▶ WHAT YOU WILL DO:
Set down every line of the data, unchanged and complete.

(Revision comparison data)
------------------------
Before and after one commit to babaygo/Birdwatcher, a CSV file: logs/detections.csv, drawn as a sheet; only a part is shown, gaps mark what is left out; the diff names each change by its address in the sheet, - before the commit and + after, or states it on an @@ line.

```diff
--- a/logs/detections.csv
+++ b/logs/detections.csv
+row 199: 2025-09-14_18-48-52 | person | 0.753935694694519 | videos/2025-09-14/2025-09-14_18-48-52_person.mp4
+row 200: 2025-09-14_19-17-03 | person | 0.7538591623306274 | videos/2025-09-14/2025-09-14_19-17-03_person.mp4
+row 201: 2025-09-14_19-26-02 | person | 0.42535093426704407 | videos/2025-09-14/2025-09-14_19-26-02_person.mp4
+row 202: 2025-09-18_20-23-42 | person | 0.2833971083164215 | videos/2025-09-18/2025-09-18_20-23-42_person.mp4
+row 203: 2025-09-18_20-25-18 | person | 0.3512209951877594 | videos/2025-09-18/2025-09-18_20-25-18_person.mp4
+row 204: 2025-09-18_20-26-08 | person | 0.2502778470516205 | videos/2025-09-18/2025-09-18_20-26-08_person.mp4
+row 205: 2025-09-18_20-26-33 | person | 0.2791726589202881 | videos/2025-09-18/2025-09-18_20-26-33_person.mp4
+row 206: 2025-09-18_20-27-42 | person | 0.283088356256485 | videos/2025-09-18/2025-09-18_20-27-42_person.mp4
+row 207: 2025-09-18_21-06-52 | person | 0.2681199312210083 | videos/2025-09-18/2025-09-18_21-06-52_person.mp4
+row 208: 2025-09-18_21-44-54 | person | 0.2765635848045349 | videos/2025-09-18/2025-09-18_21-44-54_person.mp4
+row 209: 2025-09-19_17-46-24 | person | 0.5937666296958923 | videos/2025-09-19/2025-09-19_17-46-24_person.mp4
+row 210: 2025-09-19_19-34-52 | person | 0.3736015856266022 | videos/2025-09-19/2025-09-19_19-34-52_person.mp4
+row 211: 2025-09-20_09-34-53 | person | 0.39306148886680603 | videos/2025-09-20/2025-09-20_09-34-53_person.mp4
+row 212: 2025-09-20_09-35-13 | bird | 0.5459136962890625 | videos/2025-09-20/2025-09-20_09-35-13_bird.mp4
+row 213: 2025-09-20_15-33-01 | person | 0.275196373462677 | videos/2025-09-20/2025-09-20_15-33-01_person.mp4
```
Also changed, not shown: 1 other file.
------------------------
▶ SOLUTION TO THE EXERCISE:
Before and after one commit to babaygo/Birdwatcher, a CSV file: logs/detections.csv, drawn as a sheet; only a part is shown, gaps mark what is left out; the diff names each change by its address in the sheet, - before the commit and + after, or states it on an @@ line.

```diff
--- a/logs/detections.csv
+++ b/logs/detections.csv
+row 199: 2025-09-14_18-48-52 | person | 0.753935694694519 | videos/2025-09-14/2025-09-14_18-48-52_person.mp4
+row 200: 2025-09-14_19-17-03 | person | 0.7538591623306274 | videos/2025-09-14/2025-09-14_19-17-03_person.mp4
+row 201: 2025-09-14_19-26-02 | person | 0.42535093426704407 | videos/2025-09-14/2025-09-14_19-26-02_person.mp4
+row 202: 2025-09-18_20-23-42 | person | 0.2833971083164215 | videos/2025-09-18/2025-09-18_20-23-42_person.mp4
+row 203: 2025-09-18_20-25-18 | person | 0.3512209951877594 | videos/2025-09-18/2025-09-18_20-25-18_person.mp4
+row 204: 2025-09-18_20-26-08 | person | 0.2502778470516205 | videos/2025-09-18/2025-09-18_20-26-08_person.mp4
+row 205: 2025-09-18_20-26-33 | person | 0.2791726589202881 | videos/2025-09-18/2025-09-18_20-26-33_person.mp4
+row 206: 2025-09-18_20-27-42 | person | 0.283088356256485 | videos/2025-09-18/2025-09-18_20-27-42_person.mp4
+row 207: 2025-09-18_21-06-52 | person | 0.2681199312210083 | videos/2025-09-18/2025-09-18_21-06-52_person.mp4
+row 208: 2025-09-18_21-44-54 | person | 0.2765635848045349 | videos/2025-09-18/2025-09-18_21-44-54_person.mp4
+row 209: 2025-09-19_17-46-24 | person | 0.5937666296958923 | videos/2025-09-19/2025-09-19_17-46-24_person.mp4
+row 210: 2025-09-19_19-34-52 | person | 0.3736015856266022 | videos/2025-09-19/2025-09-19_19-34-52_person.mp4
+row 211: 2025-09-20_09-34-53 | person | 0.39306148886680603 | videos/2025-09-20/2025-09-20_09-34-53_person.mp4
+row 212: 2025-09-20_09-35-13 | bird | 0.5459136962890625 | videos/2025-09-20/2025-09-20_09-35-13_bird.mp4
+row 213: 2025-09-20_15-33-01 | person | 0.275196373462677 | videos/2025-09-20/2025-09-20_15-33-01_person.mp4
```
Also changed, not shown: 1 other file.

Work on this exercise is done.